Abbott Sues French HIV/AIDS Advocacy Group for Launching Attack on Company’s Web Site, Wall Street Journal ReportsAbbott Laboratories on May 23 filed a lawsuit in French criminal court against the HIV/AIDS advocacy group Act Up-Paris for launching a "cyber attack" on the company's Web site, the Wall Street Journal reports.
According to the Journal, Act Up-Paris on April 26 organized an attack on Abbott's Web server in response to a call from Thai HIV/AIDS groups to protest Abbott's recent actions regarding its antiretrovirals Aluvia and Kaletra in Thailand. The group encouraged between 500 and 1,000 HIV/AIDS advocates from Canada, France, India, Thailand and the U.S. to click on a link posted on Act Up-Paris' Web site that caused Abbott's server to become overloaded. According to Jerome Martin, a member of the group, the attack lasted four hours and disabled Abbott's site for about 30 minutes the night before the company's annual shareholder meeting. An unnamed Abbott spokesperson said the site was disabled for longer than 30 minutes but was unable to give a specific time, the Journal reports.
In the suit, Abbott claims that the attack interrupted some of its business activities, such as online sales of nutritional products. Abbott also alleges that the group violated two articles of the French penal code that prohibit disrupting a Web site and providing the means to do so, according the Journal. Abbott spokesperson Scott Stoffel said the company "respect[s] the right to protest, and while our organizations can disagree on various matters, it is important to convey those disagreements in a respectful, appropriate and lawful manner."

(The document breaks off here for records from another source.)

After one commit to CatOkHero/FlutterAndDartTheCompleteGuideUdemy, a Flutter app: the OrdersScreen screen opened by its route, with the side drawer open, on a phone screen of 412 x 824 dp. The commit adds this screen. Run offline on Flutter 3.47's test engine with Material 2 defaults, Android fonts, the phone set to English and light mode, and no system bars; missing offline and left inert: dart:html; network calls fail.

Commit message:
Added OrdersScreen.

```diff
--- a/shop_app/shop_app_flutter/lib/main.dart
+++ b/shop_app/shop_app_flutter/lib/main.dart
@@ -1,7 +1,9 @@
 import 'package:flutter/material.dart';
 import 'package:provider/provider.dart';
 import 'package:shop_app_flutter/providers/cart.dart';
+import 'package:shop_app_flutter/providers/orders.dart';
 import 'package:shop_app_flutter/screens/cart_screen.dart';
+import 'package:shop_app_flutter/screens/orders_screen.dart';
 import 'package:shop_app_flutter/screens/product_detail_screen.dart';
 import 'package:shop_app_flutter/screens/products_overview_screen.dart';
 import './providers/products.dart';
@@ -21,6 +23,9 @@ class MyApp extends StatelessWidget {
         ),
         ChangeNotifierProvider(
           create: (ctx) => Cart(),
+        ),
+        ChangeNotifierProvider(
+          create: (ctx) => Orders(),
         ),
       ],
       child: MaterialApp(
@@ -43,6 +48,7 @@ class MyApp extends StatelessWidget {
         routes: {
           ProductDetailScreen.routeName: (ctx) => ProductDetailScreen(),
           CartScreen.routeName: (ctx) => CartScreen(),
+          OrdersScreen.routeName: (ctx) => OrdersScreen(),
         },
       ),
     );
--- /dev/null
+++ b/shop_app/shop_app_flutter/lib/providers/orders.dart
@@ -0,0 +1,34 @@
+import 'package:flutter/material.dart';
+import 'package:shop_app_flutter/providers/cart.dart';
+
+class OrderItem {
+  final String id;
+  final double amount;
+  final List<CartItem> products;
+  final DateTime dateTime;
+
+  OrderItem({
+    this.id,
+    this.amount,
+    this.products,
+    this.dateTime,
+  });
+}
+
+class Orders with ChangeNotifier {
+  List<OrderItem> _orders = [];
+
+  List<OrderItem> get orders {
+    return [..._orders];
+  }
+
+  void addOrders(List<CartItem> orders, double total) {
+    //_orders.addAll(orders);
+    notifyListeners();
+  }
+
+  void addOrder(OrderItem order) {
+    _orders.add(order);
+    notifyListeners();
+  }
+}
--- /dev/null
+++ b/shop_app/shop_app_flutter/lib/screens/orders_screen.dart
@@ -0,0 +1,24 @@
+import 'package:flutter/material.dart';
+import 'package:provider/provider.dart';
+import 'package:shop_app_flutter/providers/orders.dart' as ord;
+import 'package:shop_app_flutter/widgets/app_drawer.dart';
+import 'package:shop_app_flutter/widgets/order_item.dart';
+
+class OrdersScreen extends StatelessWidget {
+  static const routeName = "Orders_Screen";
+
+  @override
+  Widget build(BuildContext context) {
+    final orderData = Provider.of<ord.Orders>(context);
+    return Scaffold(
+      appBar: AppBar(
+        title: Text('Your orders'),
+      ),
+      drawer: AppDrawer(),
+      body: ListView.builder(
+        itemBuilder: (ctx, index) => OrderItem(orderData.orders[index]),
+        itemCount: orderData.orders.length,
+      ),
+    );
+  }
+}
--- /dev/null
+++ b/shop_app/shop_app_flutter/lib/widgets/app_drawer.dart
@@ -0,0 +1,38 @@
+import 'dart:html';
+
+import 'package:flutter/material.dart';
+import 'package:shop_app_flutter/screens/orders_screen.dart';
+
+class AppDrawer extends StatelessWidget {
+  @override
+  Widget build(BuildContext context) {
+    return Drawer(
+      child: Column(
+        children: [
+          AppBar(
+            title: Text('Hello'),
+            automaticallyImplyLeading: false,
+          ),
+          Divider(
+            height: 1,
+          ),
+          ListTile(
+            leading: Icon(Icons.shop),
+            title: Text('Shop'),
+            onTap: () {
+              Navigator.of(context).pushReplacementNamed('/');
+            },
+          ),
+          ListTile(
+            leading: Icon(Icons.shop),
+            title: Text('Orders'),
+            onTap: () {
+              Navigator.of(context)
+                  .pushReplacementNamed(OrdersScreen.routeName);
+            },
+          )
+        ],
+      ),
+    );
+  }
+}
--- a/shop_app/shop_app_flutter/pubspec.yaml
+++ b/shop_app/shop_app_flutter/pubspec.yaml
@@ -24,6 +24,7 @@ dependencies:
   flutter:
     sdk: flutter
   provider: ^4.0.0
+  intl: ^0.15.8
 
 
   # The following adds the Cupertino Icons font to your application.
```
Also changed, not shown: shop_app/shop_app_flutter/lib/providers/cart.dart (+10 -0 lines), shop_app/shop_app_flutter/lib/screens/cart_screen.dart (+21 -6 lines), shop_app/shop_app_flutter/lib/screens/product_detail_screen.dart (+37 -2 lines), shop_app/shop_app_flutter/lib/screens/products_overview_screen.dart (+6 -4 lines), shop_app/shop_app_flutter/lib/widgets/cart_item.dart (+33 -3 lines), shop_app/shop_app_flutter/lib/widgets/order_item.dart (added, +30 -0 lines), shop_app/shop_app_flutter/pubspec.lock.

Martin said that Act Up-Paris will defend itself against the lawsuit and plans to use media coverage of the lawsuit to draw attention to Abbott's actions in Thailand. "We're going to use the forum [Abbott is] offering us to talk about Thailand again and the horrible consequences their decision has had there." If the court rules against Act-Up Paris, the group could be fined as much as 75,000 euros, or $100,000, and be ordered to disband, the Journal reports (Carreyrou/Johnson, Wall Street Journal, 6/18). This is part of the KHN Morning Briefing, a summary of health policy coverage from major news organizations. Sign up for an email subscription.